Electric display

One of the main things to consider for those of us with macular degeneration is the electronic display. Those small red letters are not even visible to my friend.

Is it possible to count the number of times a button is pressed to determine what number is being chosen? Will our peripheral vision even be able to distinguish which setting we’re choosing?

Induction ranges

Another friend uses an induction range and puts newspaper over the top when they’re making something that splatters everywhere. Then the pan goes on top of the paper, on top of the stove, so at the end, they can just get rid of the paper and the stove is clean.

No more wondering if you actually got all the splatters off when you cleaned it. But I don’t know if I could adapt to putting paper on a stovetop, no matter how safe it is said to be.


A good safety feature of an induction range is that it can only get hot when you have an actual induction-friendly pan on it. Especially helpful to those of us with low vision!

That means if you accidentally leave a hot pad or something flammable on it and you can’t see it, it’s not going to burn.
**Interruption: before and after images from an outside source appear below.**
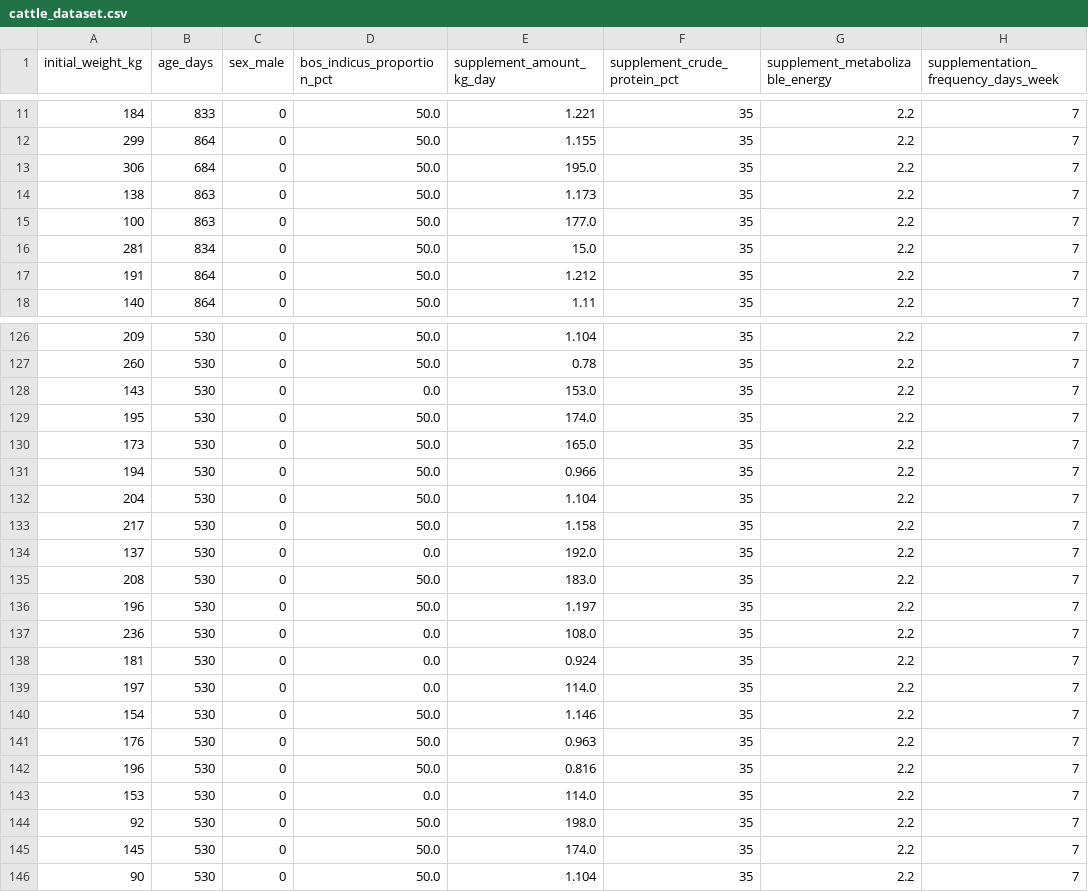
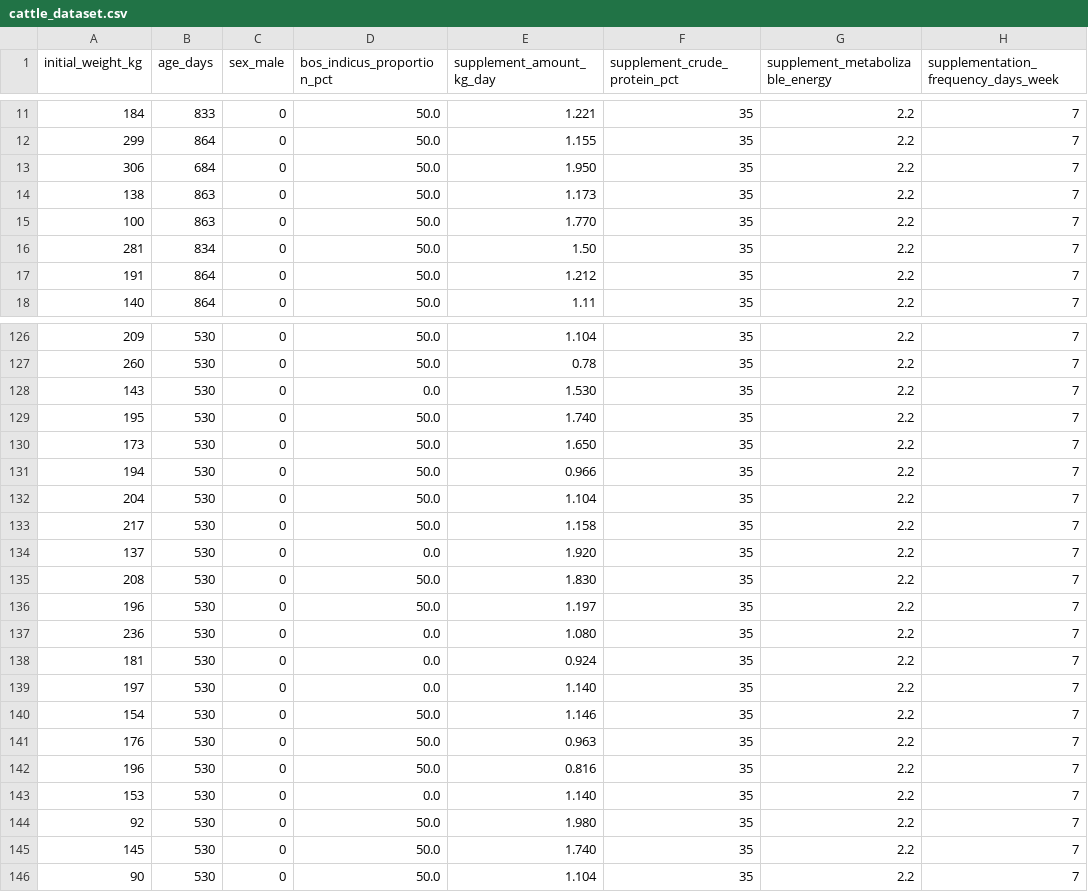
Before and after one commit to eulergomees/dnn_cattle_weight_gain, a CSV file: data/cattle_dataset.csv, drawn as a sheet; only a part is shown, gaps mark what is left out; the diff covers the shown part only; the diff names each change by its address in the sheet, - before the commit and + after, or states it on an @@ line.

Commit message:
data: fix decimal place

```diff
--- a/data/cattle_dataset.csv
+++ b/data/cattle_dataset.csv
-E13 (supplement_amount_kg_day): 195.0
+E13 (supplement_amount_kg_day): 1.950
-E15 (supplement_amount_kg_day): 177.0
+E15 (supplement_amount_kg_day): 1.770
-E16 (supplement_amount_kg_day): 15.0
+E16 (supplement_amount_kg_day): 1.50
-E128 (supplement_amount_kg_day): 153.0
+E128 (supplement_amount_kg_day): 1.530
-E129 (supplement_amount_kg_day): 174.0
+E129 (supplement_amount_kg_day): 1.740
-E130 (supplement_amount_kg_day): 165.0
+E130 (supplement_amount_kg_day): 1.650
-E134 (supplement_amount_kg_day): 192.0
+E134 (supplement_amount_kg_day): 1.920
-E135 (supplement_amount_kg_day): 183.0
+E135 (supplement_amount_kg_day): 1.830
-E137 (supplement_amount_kg_day): 108.0
+E137 (supplement_amount_kg_day): 1.080
-E139 (supplement_amount_kg_day): 114.0
+E139 (supplement_amount_kg_day): 1.140
-E143 (supplement_amount_kg_day): 114.0
+E143 (supplement_amount_kg_day): 1.140
-E144 (supplement_amount_kg_day): 198.0
+E144 (supplement_amount_kg_day): 1.980
-E145 (supplement_amount_kg_day): 174.0
+E145 (supplement_amount_kg_day): 1.740
```
Also changed, not shown: 28 edited cells elsewhere in this file.
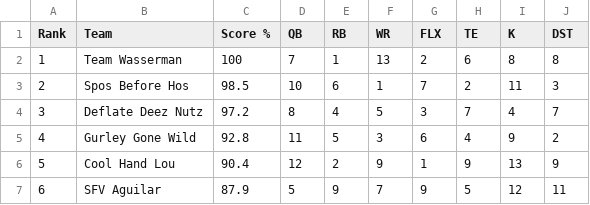
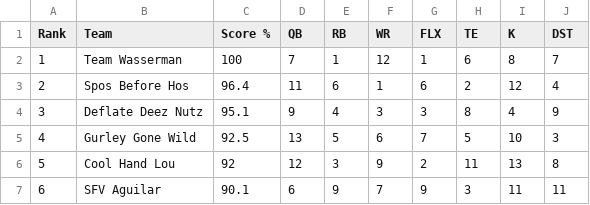
Before and after one commit to nsporich/ff-datatable, a CSV file: csv/week5.csv, drawn as a sheet; only a part is shown; the diff covers the shown part only.

Commit message:
update week 5

```diff
--- a/csv/week5.csv
+++ b/csv/week5.csv
@@ -1,7 +1,7 @@
 Rank,Team,Score %,QB,RB,WR,FLX,TE,K,DST
-1,Team Wasserman,100,7,1,13,2,6,8,8
-2,Spos Before Hos,98.5,10,6,1,7,2,11,3
-3,Deflate Deez Nutz,97.2,8,4,5,3,7,4,7
-4,Gurley Gone Wild,92.8,11,5,3,6,4,9,2
-5,Cool Hand Lou,90.4,12,2,9,1,9,13,9
-6,SFV Aguilar,87.9,5,9,7,9,5,12,11
+1,Team Wasserman,100,7,1,12,1,6,8,7
+2,Spos Before Hos,96.4,11,6,1,6,2,12,4
+3,Deflate Deez Nutz,95.1,9,4,3,3,8,4,9
+4,Gurley Gone Wild,92.5,13,5,6,7,5,10,3
+5,Cool Hand Lou,92,12,3,9,2,11,13,8
+6,SFV Aguilar,90.1,6,9,7,9,3,11,11
```
Also changed, not shown: 61 edited cells elsewhere in this file, 1 other file.
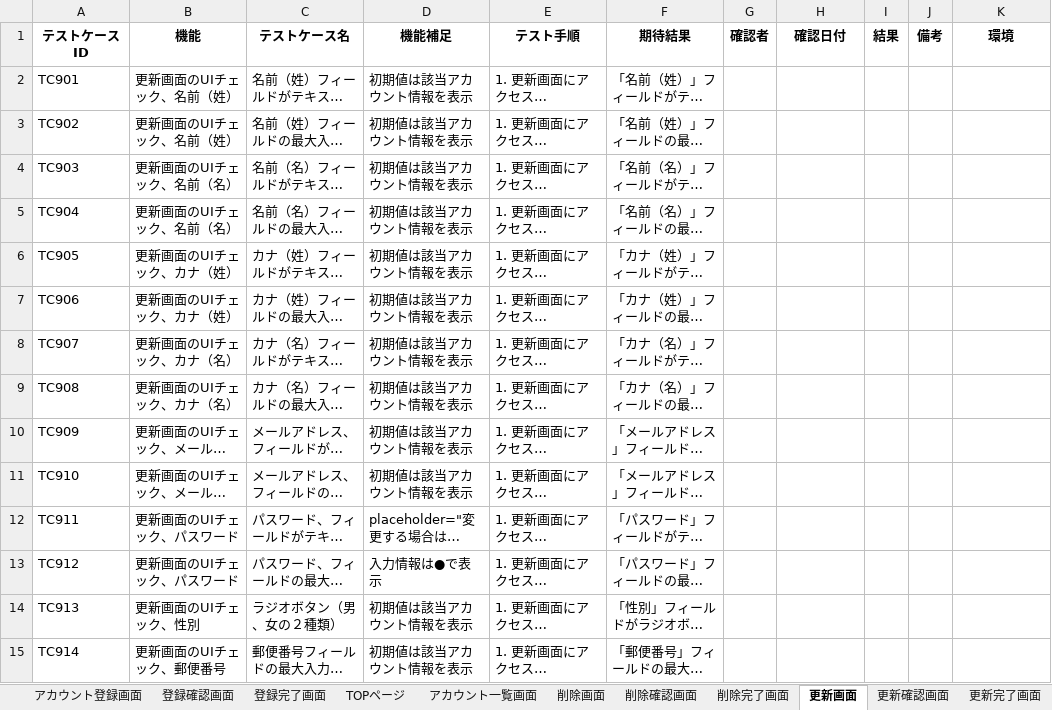
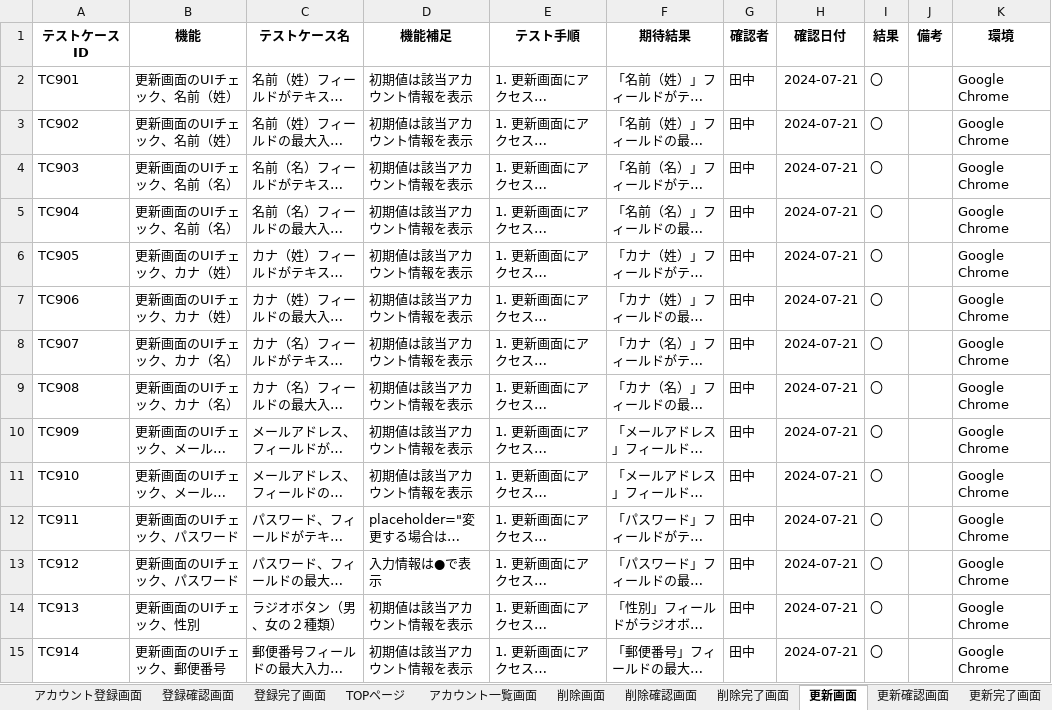
Before and after one commit to yuta02gg/account1, an Excel workbook: 単体テスト.xlsx, sheet 更新画面, drawn as a sheet; only a part is shown; long unchanged cells end in …; values as stored, in another font and other column widths than the file's, no borders; the diff covers the shown part only; the diff names each change by its address in the sheet, - before the commit and + after, or states it on an @@ line.

Commit message:
単体テスト実施

```diff
--- a/単体テスト.xlsx (sheet 更新画面)
+++ b/単体テスト.xlsx (sheet 更新画面)
-G2:G15 (確認者): (empty)
+G2:G15 (確認者): 田中
-H2:H15 (確認日付): (empty)
+H2:H15 (確認日付): 2024-07-21
-I2:I15 (結果): (empty)
+I2:I15 (結果): 〇
-K2:K15 (環境): (empty)
+K2:K15 (環境): Google Chrome
```
Also changed, not shown: 246 edited cells elsewhere in this sheet, sheet 更新確認画面, sheet 削除画面, sheet 削除確認画面, sheet 更新完了画面, sheet 削除完了画面, 結合テスト.xlsx.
The stove just doesn’t get hot.

Weighing options

I’m still undecided if an induction stove is the way to go for me, or if an old-fashioned stove, where I can simply click a dial is better in case my vision deteriorates. Do I choose to buy what works for me now? Or do I choose to buy for the possibility of what could happen in the future?

Do you use an induction stove? Would you recommend it? I need all the information I can get!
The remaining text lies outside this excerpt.